(MATERIALS PROVIDED Opens)

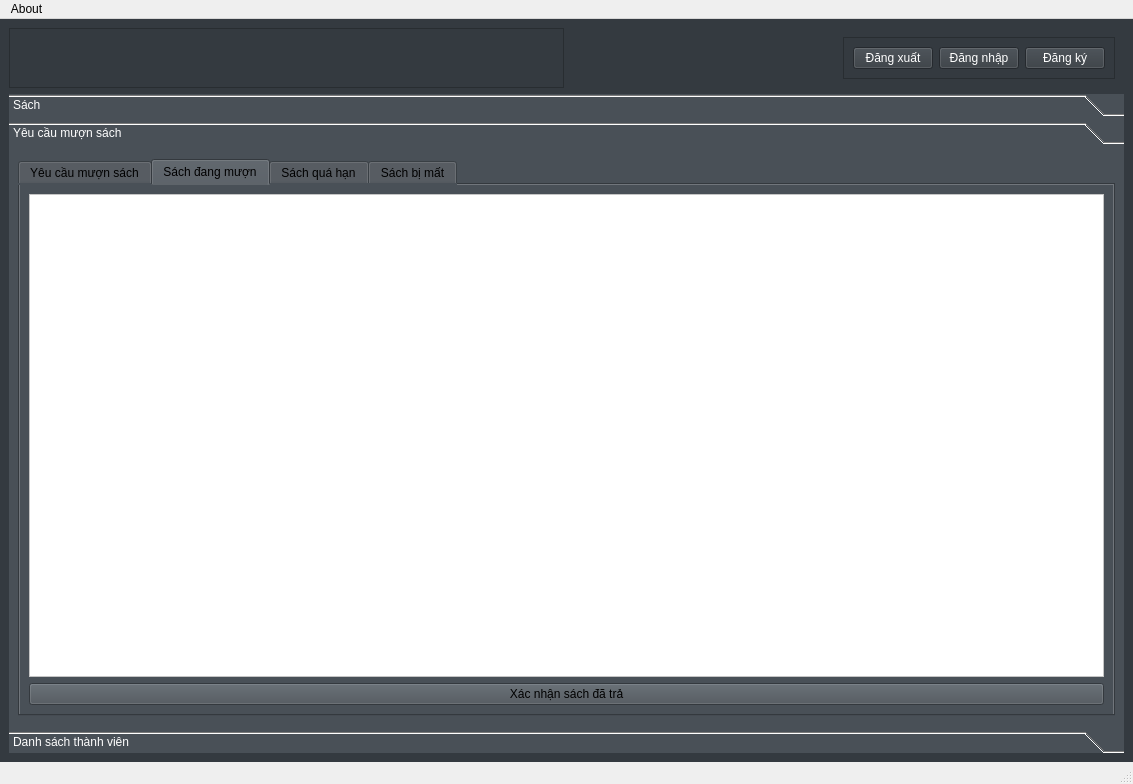
Old version of the form mainwindow.ui in the repository fantasyinferno/libpro.
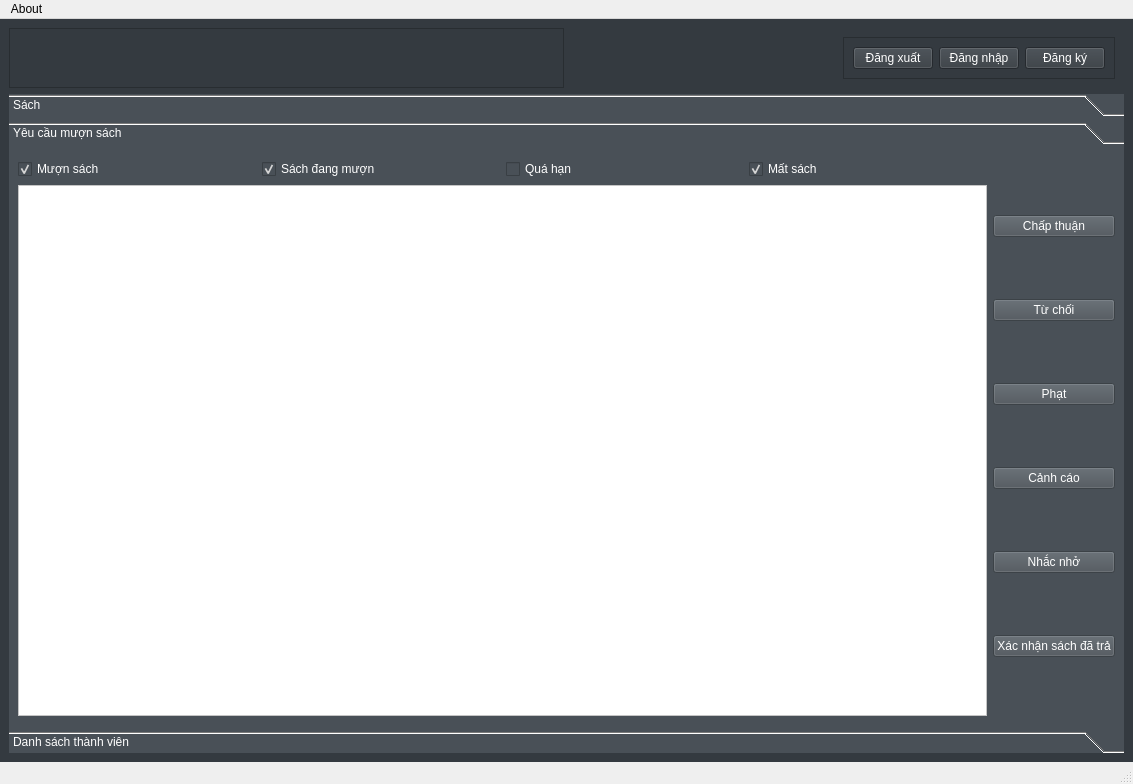
New version of the form. The open tabs and pages were chosen to show the change. Icons and pictures are not drawn.

What changed in the file:
```diff
--- a/mainwindow.ui
+++ b/mainwindow.ui
@@ -651,33 +651,72 @@
          <attribute name="label">
           <string>Yêu cầu mượn sách</string>
          </attribute>
-         <layout class="QVBoxLayout" name="verticalLayout_8">
+         <layout class="QVBoxLayout" name="verticalLayout_6">
           <item>
-           <widget class="QTabWidget" name="tabWidget">
+           <layout class="QHBoxLayout" name="horizontalLayout_8">
+            <item>
+             <layout class="QVBoxLayout" name="verticalLayout_5">
+              <item>
+               <layout class="QHBoxLayout" name="horizontalLayout">
+                <item>
+                 <widget class="QCheckBox" name="muonSachCheckbox">
+                  <property name="text">
+                   <string>Mượn sách</string>
+                  </property>
+                  <property name="checked">
+                   <bool>true</bool>
+                  </property>
+                 </widget>
+                </item>
+                <item>
+                 <widget class="QCheckBox" name="sachDangMuonCheckbox">
+                  <property name="text">
+                   <string>Sách đang mượn</string>
+                  </property>
+                  <property name="checked">
+                   <bool>true</bool>
+                  </property>
+                 </widget>
+                </item>
+                <item>
+                 <widget class="QCheckBox" name="quaHanCheckbox">
+                  <property name="text">
+                   <string>Quá hạn</string>
+                  </property>
+                 </widget>
+                </item>
+                <item>
+                 <widget class="QCheckBox" name="matSachCheckbox">
+                  <property name="text">
+                   <string>Mất sách</string>
+                  </property>
+                  <property name="checked">
+                   <bool>true</bool>
+                  </property>
+                 </widget>
+                </item>
+               </layout>
+              </item>
+              <item>
+               <widget class="QTableView" name="yeuCau">
             <property name="styleSheet">
-             <string notr="true">color: black;</string>
-            </property>
-            <property name="currentIndex">
-             <number>3</number>
-            </property>
-            <widget class="QWidget" name="tab_4">
-             <attribute name="title">
-              <string>Yêu cầu mượn sách</string>
-             </attribute>
-             <layout class="QVBoxLayout" name="verticalLayout_12">
+                 <string notr="true">background: white;
+color: black;</string>
+                </property>
+                <attribute name="horizontalHeaderStretchLastSection">
+                 <bool>true</bool>
+                </attribute>
+               </widget>
+              </item>
+             </layout>
+            </item>
               <item>
                <layout class="QVBoxLayout" name="verticalLayout_4">
                 <item>
-                 <widget class="QTableView" name="yeuCauMuonSach">
-                  <property name="styleSheet">
-                   <string notr="true">background: white;</string>
-                  </property>
-                 </widget>
-                </item>
-                <item>
-                 <layout class="QHBoxLayout" name="horizontalLayout_11">
-                  <item>
                    <widget class="QPushButton" name="chapThuanButton">
+                <property name="enabled">
+                 <bool>false</bool>
+                </property>
                     <property name="text">
                      <string>Chấp thuận</string>
                     </property>
@@ -685,60 +724,19 @@
                   </item>
                   <item>
                    <widget class="QPushButton" name="tuChoiButton">
+                <property name="enabled">
+                 <bool>false</bool>
+                </property>
                     <property name="text">
                      <string>Từ chối</string>
                     </property>
                    </widget>
                   </item>
-                 </layout>
-                </item>
-               </layout>
-              </item>
-             </layout>
-            </widget>
-            <widget class="QWidget" name="tab">
-             <attribute name="title">
-              <string>Sách đang mượn</string>
-             </attribute>
-             <layout class="QVBoxLayout" name="verticalLayout_16">
-              <item>
-               <layout class="QVBoxLayout" name="verticalLayout_15">
-                <item>
-                 <widget class="QTableView" name="sachDangMuon">
-                  <property name="styleSheet">
-                   <string notr="true">background: white;</string>
-                  </property>
-                 </widget>
-                </item>
-                <item>
-                 <widget class="QPushButton" name="xacNhanSachDaTraButton">
-                  <property name="text">
-                   <string>Xác nhận sách đã trả</string>
-                  </property>
-                 </widget>
-                </item>
-               </layout>
-              </item>
-             </layout>
-            </widget>
-            <widget class="QWidget" name="tab_5">
-             <attribute name="title">
-              <string>Sách quá hạn</string>
-             </attribute>
-             <layout class="QVBoxLayout" name="verticalLayout_13">
-              <item>
-               <layout class="QVBoxLayout" name="verticalLayout_5">
-                <item>
-                 <widget class="QTableView" name="sachQuaHan">
-                  <property name="styleSheet">
-                   <string notr="true">background: white;</string>
-                  </property>
-                 </widget>
-                </item>
-                <item>
-                 <layout class="QHBoxLayout" name="horizontalLayout_12">
                   <item>
                    <widget class="QPushButton" name="phatButton">
+                <property name="enabled">
+                 <bool>false</bool>
+                </property>
                     <property name="text">
                      <string>Phạt</string>
                     </property>
@@ -746,6 +744,9 @@
                   </item>
                   <item>
                    <widget class="QPushButton" name="canhCaoButton">
+                <property name="enabled">
+                 <bool>false</bool>
+                </property>
                     <property name="text">
                      <string>Cảnh cáo</string>
                     </property>
@@ -753,43 +754,27 @@
                   </item>
                   <item>
                    <widget class="QPushButton" name="nhacNhoButton">
+                <property name="enabled">
+                 <bool>false</bool>
+                </property>
                     <property name="text">
                      <string>Nhắc nhở</string>
                     </property>
                    </widget>
                   </item>
-                 </layout>
-                </item>
-               </layout>
-              </item>
-             </layout>
-            </widget>
-            <widget class="QWidget" name="tab_6">
-             <attribute name="title">
-              <string>Sách bị mất</string>
-             </attribute>
-             <layout class="QVBoxLayout" name="verticalLayout_14">
               <item>
-               <layout class="QVBoxLayout" name="verticalLayout_6">
-                <item>
-                 <widget class="QTableView" name="sachBiMat">
-                  <property name="styleSheet">
-                   <string notr="true">background: white;</string>
-                  </property>
-                 </widget>
-                </item>
-                <item>
-                 <widget class="QPushButton" name="phatButton2">
+               <widget class="QPushButton" name="xacNhanSachDaTraButton">
+                <property name="enabled">
+                 <bool>false</bool>
+                </property>
                   <property name="text">
-                   <string>Phạt</string>
+                 <string>Xác nhận sách đã trả</string>
                   </property>
                  </widget>
                 </item>
                </layout>
               </item>
              </layout>
-            </widget>
-           </widget>
           </item>
          </layout>
         </widget>
```
Lines whose indentation alone changed are shown as unchanged.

(MATERIALS PROVIDED Closes)

▶ [TASK INSTRUCTIONS]: From the records above, pull every line that carries the word "color".

▶ [RESULT]:
-             <string notr="true">color: black;</string>
+color: black;</string>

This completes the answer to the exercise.